EXTRACTED RECORDS section start

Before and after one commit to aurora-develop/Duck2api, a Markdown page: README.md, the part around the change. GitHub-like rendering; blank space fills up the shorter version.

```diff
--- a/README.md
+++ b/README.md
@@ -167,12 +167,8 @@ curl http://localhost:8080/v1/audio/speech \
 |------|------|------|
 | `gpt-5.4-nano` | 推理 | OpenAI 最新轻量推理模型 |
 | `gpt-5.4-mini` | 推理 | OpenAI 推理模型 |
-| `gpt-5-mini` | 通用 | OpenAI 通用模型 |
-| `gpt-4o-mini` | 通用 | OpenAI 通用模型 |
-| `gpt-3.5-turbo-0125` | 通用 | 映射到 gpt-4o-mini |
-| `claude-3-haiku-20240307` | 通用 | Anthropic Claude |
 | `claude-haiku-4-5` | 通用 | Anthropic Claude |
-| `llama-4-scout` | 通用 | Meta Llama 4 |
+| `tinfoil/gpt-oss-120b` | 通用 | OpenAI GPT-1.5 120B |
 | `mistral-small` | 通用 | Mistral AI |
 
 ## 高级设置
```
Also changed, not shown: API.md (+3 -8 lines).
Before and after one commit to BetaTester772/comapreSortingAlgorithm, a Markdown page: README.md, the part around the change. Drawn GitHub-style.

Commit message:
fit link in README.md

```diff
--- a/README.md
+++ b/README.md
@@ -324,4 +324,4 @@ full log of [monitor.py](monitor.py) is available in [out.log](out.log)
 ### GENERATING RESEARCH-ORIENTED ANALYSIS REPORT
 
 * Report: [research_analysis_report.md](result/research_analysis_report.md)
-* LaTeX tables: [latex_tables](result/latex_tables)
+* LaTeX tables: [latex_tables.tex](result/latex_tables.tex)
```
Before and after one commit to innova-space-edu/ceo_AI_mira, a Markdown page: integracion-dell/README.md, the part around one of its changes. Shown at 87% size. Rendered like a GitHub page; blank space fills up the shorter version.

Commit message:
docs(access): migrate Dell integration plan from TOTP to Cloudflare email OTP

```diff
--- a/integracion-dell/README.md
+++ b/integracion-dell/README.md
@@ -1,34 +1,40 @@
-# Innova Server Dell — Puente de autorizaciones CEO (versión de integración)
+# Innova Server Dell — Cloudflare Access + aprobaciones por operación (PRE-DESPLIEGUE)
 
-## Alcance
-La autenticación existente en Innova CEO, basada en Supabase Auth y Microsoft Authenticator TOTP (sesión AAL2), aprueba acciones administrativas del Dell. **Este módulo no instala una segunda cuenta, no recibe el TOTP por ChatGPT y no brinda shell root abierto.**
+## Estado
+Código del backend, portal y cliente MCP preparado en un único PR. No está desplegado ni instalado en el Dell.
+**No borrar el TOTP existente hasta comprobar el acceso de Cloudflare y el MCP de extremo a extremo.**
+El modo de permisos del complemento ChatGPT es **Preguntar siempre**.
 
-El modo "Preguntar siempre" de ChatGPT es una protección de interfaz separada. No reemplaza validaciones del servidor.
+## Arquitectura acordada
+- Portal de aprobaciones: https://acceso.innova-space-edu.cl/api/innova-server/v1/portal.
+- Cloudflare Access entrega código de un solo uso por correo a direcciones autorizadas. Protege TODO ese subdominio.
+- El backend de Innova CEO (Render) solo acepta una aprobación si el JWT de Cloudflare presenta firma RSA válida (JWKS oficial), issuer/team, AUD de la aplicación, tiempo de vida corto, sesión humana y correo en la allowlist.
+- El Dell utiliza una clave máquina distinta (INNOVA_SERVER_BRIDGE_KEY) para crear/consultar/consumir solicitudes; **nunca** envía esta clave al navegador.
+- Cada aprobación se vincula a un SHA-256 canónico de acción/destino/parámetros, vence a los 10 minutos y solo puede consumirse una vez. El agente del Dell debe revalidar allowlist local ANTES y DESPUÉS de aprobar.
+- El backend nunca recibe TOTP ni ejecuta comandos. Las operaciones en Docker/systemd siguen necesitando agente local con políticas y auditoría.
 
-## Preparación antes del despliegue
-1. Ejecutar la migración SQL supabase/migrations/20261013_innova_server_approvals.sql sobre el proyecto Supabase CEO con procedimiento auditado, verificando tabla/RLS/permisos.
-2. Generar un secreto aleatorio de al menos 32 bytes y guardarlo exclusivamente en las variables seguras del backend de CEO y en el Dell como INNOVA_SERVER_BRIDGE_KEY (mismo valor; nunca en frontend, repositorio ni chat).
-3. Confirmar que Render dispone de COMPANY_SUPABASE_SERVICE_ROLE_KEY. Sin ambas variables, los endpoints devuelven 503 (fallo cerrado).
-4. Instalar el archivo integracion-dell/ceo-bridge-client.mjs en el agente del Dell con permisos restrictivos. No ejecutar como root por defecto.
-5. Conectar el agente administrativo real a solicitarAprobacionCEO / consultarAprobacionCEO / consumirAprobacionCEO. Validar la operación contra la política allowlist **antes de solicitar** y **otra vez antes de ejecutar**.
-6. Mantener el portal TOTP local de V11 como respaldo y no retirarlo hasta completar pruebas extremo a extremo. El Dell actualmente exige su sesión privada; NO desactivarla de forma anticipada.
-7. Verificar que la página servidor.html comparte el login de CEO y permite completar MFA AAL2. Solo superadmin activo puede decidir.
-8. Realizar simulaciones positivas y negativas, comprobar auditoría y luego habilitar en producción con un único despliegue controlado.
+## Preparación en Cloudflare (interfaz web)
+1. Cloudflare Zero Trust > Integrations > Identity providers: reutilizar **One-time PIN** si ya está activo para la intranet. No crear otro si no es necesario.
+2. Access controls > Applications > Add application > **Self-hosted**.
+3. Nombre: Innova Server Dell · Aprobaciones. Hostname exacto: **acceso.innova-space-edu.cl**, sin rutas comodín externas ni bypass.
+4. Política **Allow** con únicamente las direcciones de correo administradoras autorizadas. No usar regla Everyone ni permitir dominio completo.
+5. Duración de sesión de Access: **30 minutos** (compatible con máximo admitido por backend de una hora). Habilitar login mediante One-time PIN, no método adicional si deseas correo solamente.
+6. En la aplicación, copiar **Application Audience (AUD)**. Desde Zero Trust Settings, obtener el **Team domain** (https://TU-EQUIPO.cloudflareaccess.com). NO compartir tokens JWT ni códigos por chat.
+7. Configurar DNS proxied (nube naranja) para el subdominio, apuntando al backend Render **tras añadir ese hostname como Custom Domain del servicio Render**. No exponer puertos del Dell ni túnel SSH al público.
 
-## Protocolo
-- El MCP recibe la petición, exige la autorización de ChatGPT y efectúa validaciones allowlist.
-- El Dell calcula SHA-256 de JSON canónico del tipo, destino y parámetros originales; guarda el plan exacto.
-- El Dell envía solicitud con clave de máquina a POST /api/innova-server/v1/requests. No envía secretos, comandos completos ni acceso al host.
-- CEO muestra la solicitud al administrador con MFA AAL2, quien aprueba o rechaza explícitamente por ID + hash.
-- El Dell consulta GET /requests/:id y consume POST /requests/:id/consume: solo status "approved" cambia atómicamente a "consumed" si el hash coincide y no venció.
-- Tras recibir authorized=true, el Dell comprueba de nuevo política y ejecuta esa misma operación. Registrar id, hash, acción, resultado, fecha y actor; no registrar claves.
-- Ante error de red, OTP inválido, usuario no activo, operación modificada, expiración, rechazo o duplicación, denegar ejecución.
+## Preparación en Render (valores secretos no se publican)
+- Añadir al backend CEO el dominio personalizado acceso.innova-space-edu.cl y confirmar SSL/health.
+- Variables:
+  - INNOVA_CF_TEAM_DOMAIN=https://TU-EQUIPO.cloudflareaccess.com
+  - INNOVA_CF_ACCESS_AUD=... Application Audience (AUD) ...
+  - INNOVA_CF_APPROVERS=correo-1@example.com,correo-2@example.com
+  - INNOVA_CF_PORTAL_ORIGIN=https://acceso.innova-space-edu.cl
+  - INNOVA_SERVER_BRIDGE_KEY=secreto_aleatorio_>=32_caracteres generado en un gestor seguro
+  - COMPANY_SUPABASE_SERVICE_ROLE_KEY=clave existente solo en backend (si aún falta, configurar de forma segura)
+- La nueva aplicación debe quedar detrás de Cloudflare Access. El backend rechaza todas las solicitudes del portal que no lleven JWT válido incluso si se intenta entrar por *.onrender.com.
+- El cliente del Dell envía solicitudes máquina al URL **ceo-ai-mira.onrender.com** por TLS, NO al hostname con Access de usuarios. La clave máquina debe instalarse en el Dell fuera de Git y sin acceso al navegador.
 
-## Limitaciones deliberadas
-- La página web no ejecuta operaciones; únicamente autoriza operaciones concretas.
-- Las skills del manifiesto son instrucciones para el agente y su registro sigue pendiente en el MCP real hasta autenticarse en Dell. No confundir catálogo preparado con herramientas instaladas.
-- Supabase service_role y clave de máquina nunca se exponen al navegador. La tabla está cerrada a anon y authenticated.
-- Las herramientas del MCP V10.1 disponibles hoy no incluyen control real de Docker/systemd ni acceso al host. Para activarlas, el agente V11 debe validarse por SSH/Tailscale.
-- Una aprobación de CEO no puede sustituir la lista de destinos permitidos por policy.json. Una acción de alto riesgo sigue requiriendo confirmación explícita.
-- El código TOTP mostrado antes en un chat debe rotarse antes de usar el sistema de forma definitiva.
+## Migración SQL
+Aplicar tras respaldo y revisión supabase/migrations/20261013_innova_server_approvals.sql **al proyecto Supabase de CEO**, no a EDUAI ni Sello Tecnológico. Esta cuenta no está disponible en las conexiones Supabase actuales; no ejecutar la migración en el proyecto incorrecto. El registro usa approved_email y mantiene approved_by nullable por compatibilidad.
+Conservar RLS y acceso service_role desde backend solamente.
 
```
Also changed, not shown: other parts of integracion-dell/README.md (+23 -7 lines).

EXTRACTED RECORDS section end

*TASK INSTRUCTIONS:* Pull out all lines from the entries above that include the word "operación".

*ANSWER FOR THE TASK:*
+# Innova Server Dell — Cloudflare Access + aprobaciones por operación (PRE-DESPLIEGUE)
-5. Conectar el agente administrativo real a solicitarAprobacionCEO / consultarAprobacionCEO / consumirAprobacionCEO. Validar la operación contra la política allowlist **antes de solicitar** y **otra vez antes de ejecutar**.
-- Tras recibir authorized=true, el Dell comprueba de nuevo política y ejecuta esa misma operación. Registrar id, hash, acción, resultado, fecha y actor; no registrar claves.
-- Ante error de red, OTP inválido, usuario no activo, operación modificada, expiración, rechazo o duplicación, denegar ejecución.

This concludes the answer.